Search the material below for lines containing the string "Timedelta", and copy every one you find.

══ Source data

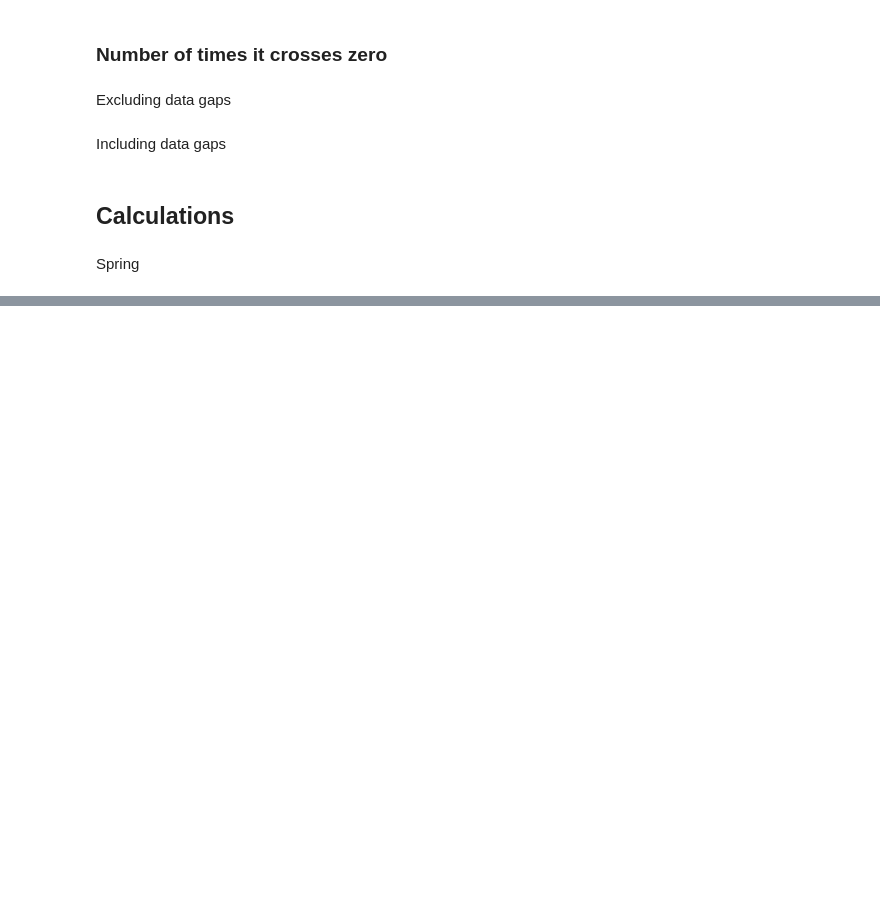
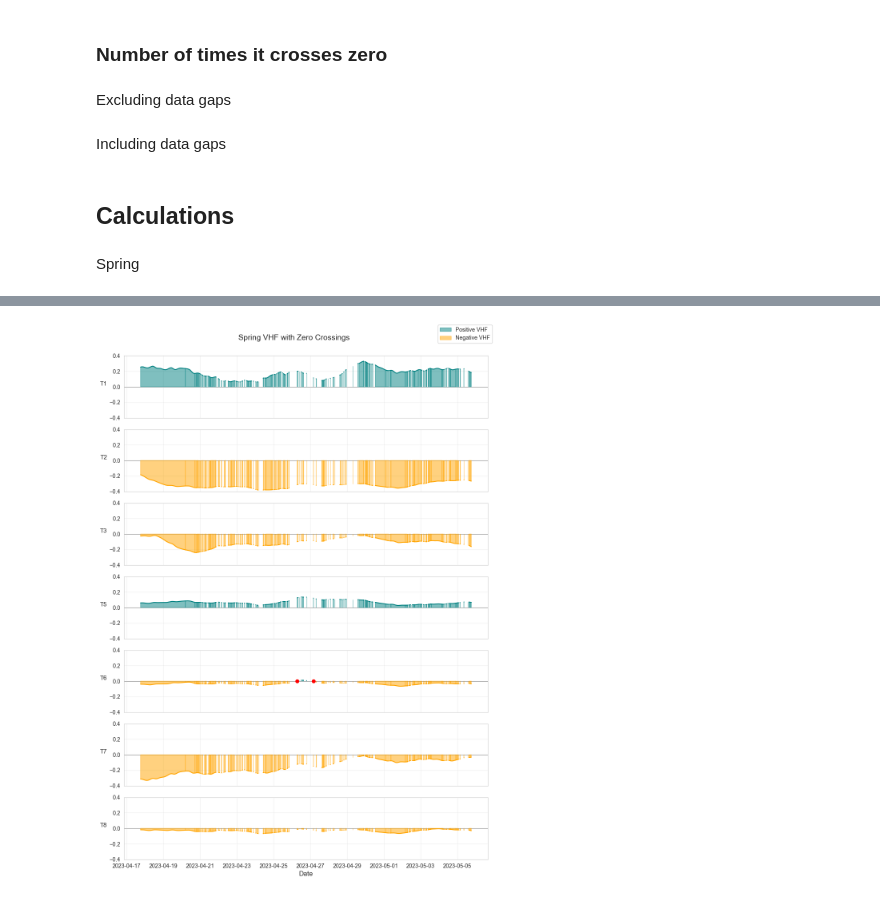
Before and after one commit to nicole-hucke/sediment_trap_paper, a Jupyter notebook: data/hyporheic_fluxes/VHF_variability_analysis/HF_variability_metrics.ipynb, the cells around one changed output, grey strips where cells are left out. Saved outputs shown, nothing was run; the diff lists cells and outputs as text; code cells hidden in the pictures; blank space fills up the shorter version.

```diff
--- a/data/hyporheic_fluxes/VHF_variability_analysis/HF_variability_metrics.ipynb
+++ b/data/hyporheic_fluxes/VHF_variability_analysis/HF_variability_metrics.ipynb
@@ -125,0 +203,20 @@ for probe in ["T1", "T2", "T3", "T5", "T6", "T7", "T8"]:
+# %%
+# AUC
+auc_sm = {}
+auc_sm_norm = {}
+fract_pos_sm = {}
+fract_pos_wt_sm = {}
+zero_crossings_sm = {}
+for probe in ["T1", "T2", "T3", "T5", "T6", "T7", "T8"]:
+    s = exceedance_summer[probe]
+    # auc
+    auc_sm[probe] = auc_signed(s, max_gap=pd.Timedelta("1min"))
+    # normalized AUC
+    auc_sm_norm[probe] = auc_signed_normalized(s, max_gap=pd.Timedelta("1min"))
+    # note: this is the exact same thing as the average HF during exceedance periods (sum HF * dt) / (total dt)
+    # fraction positive time
+    fract_pos_sm[probe] = fraction_positive(s, max_gap=pd.Timedelta("1min"))
+    # fraction positive weighted
+    fract_pos_wt_sm[probe] = fraction_positive_weighted(s, max_gap=pd.Timedelta("1min"))
+    # zero crossing count including gaps
+    zero_crossings_sm[probe] = zero_crossing_count_inc(s, max_gap=pd.Timedelta("1min"))
@@ -125,0 +297,59 @@ for probe in ["T1", "T2", "T3", "T5", "T6", "T7", "T8"]:
+# %%
+# settings
+sns.set_style("whitegrid")
+max_gap = pd.Timedelta("5min")  # define data gap
+probes = ["T1", "T2", "T3", "T5", "T6", "T7", "T8"]
+positive_color = "teal"
+negative_color = 'orange'
+
+# figure
+fig, axes = plt.subplots(len(probes), 1, figsize=(10, 2 * len(probes)), sharex=True)
+# loop through probes
+for ax, probe in zip(axes, probes):
+
+    # get data
+    s = exceedance_spring[probe].dropna().sort_index()
+    if s.empty:
+        continue
+
+    # insert NaNs at gaps to break line plotting
+    dt = s.index.to_series().diff()
+    s_plot = s.copy()
+    s_plot[dt > max_gap] = np.nan
+
+    # zero crossings (gap-bridged)
+    s_zc = s[s != 0]
+    signs = np.sign(s_zc.values)
+    crossings = signs[:-1] * signs[1:] < 0
+    crossing_indices = np.where(crossings)[0] + 1
+
+    # plot time series (no connections across gaps)
+    ax.plot(s_plot.index, s_plot.where(s_plot > 0).values, color=positive_color, linewidth=1.5, zorder=2)
+    ax.plot(s_plot.index, s_plot.where(s_plot < 0).values, color=negative_color, linewidth=1.5, zorder=2)
+    # fill areas under curve
+    ax.fill_between(s_plot.index, 0, s_plot.values, where=(s_plot.values > 0), interpolate=True, color=positive_color, alpha=0.5, zorder=1) # positive
+    ax.fill_between(s_plot.index, 0, s_plot.values, where=(s_plot.values < 0), interpolate=True, color=negative_color, alpha=0.5, zorder=1) # negative
+
+    # mark zero crossings
+    for idx in crossing_indices:
+        if idx < len(s_zc):
+            ax.plot(s_zc.index[idx], 0, 'o', color='red', markersize=6, zorder=3)
+
+    # formatting
+    ax.axhline(0, color='k', linewidth=0.5, zorder=0)
+    ax.set_ylabel(probe, rotation=0, labelpad=10, fontsize=11)
+    ax.grid(True, alpha=0.3)
+    ax.set_ylim(-0.4, 0.4)
+
+# labels and legend
+axes[-1].set_xlabel('Date', fontsize=12)
+positive_patch = mpatches.Patch(color=positive_color, alpha=0.5, label='Positive VHF')
+negative_patch = mpatches.Patch(color=negative_color, alpha=0.5, label='Negative VHF')
+
+fig.legend(handles=[positive_patch, negative_patch], loc='upper right', fontsize=10)
+fig.suptitle('Spring VHF with Zero Crossings', fontsize=14)
+plt.tight_layout(rect=[0, 0, 1, 0.98])
+plt.savefig("plots/spring_exceedance_hf_zero_crossings.png", dpi=300)
+plt.show()
+# %% [output]
+[figure, added]
```
Also changed, not shown: parts of 18 cells of this notebook, 6 other files.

════

* [Exercise response]
+    auc_sm[probe] = auc_signed(s, max_gap=pd.Timedelta("1min"))
+    auc_sm_norm[probe] = auc_signed_normalized(s, max_gap=pd.Timedelta("1min"))
+    fract_pos_sm[probe] = fraction_positive(s, max_gap=pd.Timedelta("1min"))
+    fract_pos_wt_sm[probe] = fraction_positive_weighted(s, max_gap=pd.Timedelta("1min"))
+    zero_crossings_sm[probe] = zero_crossing_count_inc(s, max_gap=pd.Timedelta("1min"))
+max_gap = pd.Timedelta("5min")  # define data gap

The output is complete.